The blog was written to be accessible by the wider IATI community, so avoids many of the technical details of how we use specific agile processes. For example, we use daily standups, sprint boards and more to manage our work. These processes are under continual review and we aim to be as flexible as possible while maintaining a high standard of work.
In terms of pyIATI, it seems there is some confusion as to what it is. Rather than a specific tool the core focus has, as mentioned previously, been to create a software library to act as a reference implementation of ‘The Standard’. Other tools may then be built upon the library without having to worry about the complexities and issues introduced in historic Standard versions (each of which greatly increases implementation difficulty). It should also be noted that pyIATI will by no means be feature-complete by the end of our current set of sprints.

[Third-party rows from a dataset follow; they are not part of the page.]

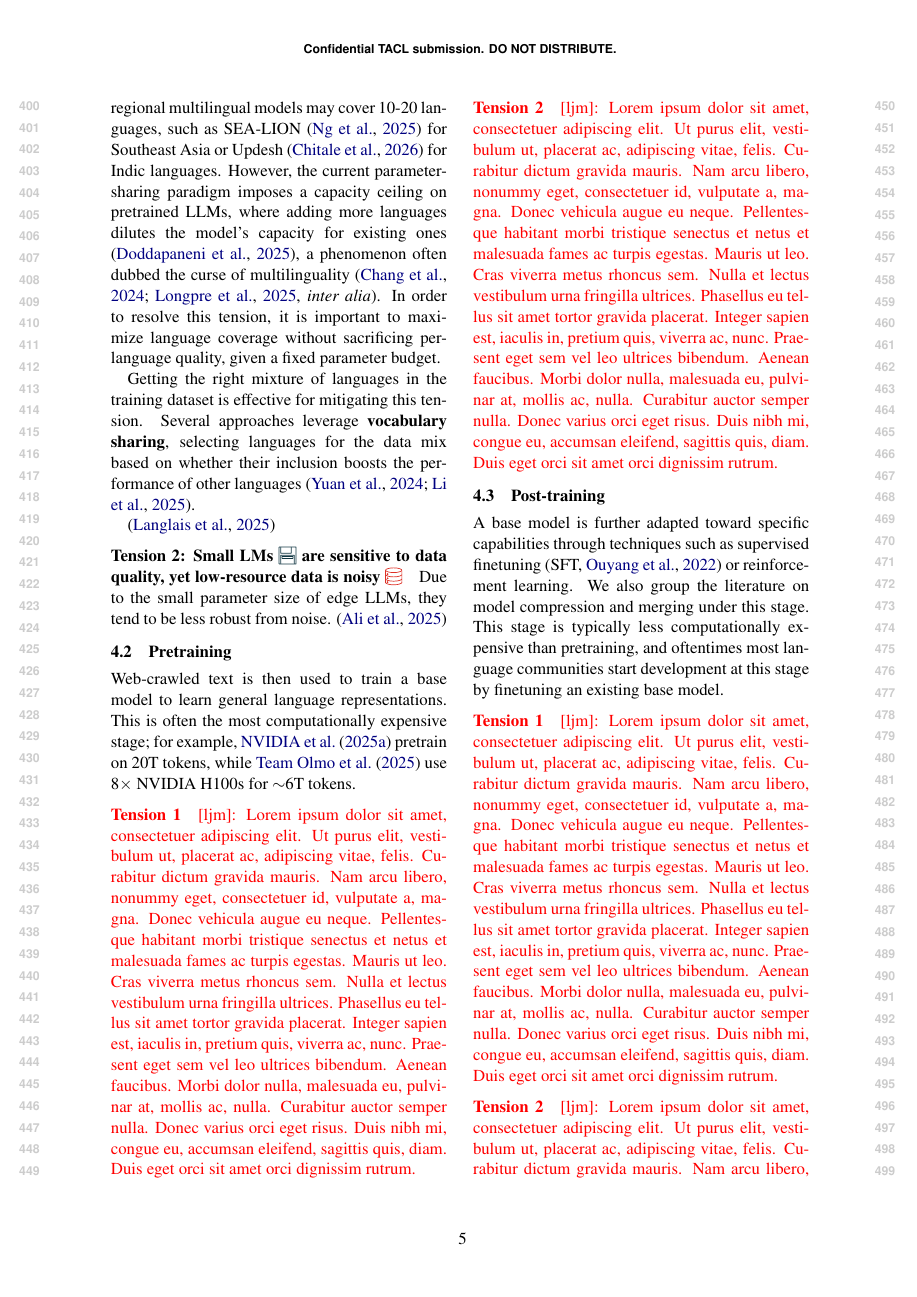
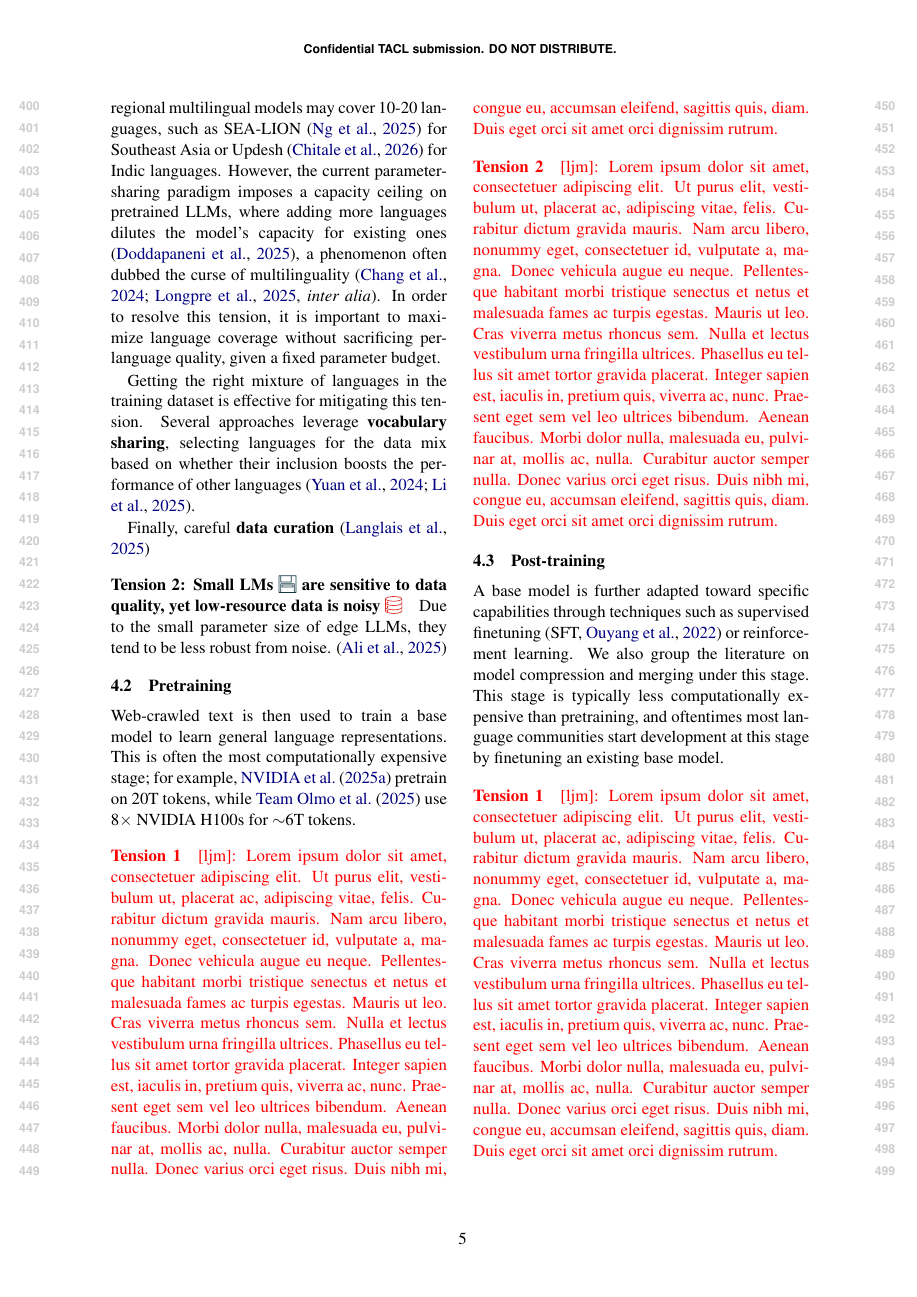
Before and after one commit to ljvmiranda921/multilinguality-at-the-edge, a LaTeX paper (tacl2021v1-template.tex): page 5 of 18. Compiled offline with pdfLaTeX.

Commit message:
[wip] Update

```diff
--- a/tacl2021v1-template.tex
+++ b/tacl2021v1-template.tex
@@ -359,6 +359,7 @@ In order to resolve this tension, it is important to maximize language coverage
 Getting the right mixture of languages in the training dataset is effective for mitigating this tension.
 Several approaches leverage \textbf{vocabulary sharing}, selecting languages for the data mix based on whether their inclusion boosts the performance of other languages \citep{yuan-etal-2024-vocabulary,li2025rethinking}.
 
+Finally, careful \textbf{data curation}
 \citep{langlais2025commoncorpuslargestcollection}
 
 
```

The project, as required in the workplan section 3A, is based on input from a range of people. This includes feedback from the TAG; the business analysts in the tech team; our past and present experiences of the many codebases we have to maintain; and general feedback about the future of IATI. This input was analysed to come up with the range of user stories as mentioned in the blog post. In total we came up with 50 stories that we ranked using the MoSCoW method, leaving 7 essential features based on 27 user stories. These were added to an internal Trello board and have been used to guide the direction of development.
During development of pyIATI, we’re working to engineer good code through use of test-driven development, documentation, consistent linting, human-readable variable names, SOLID principles and more. Each of these are frequently missing from existing IATI code for a number of historical reasons. With the requirements of the present and future we need to look at how to provide, not for 50 or 500 publishers but for 5000 or 50,000.
Take the Dashboard, for example: it is built with an architecture that is unable to scale much further without having to sacrifice key features such as daily updates - even now it can take over 48 hours for it to update after publishing new data. pyIATI is designed to streamline processes and act as a new architecture that will be able to scale for the future in a way that current tools cannot.
Hopefully this gives a bit more information than could be reasonably conveyed in the blog post. There is due to be another post in the near future providing even more detail as to why pyIATI is so vitally important for the continued success of IATI. This will go into more detail than has been provided here - if there are any more questions we could look to answer them there.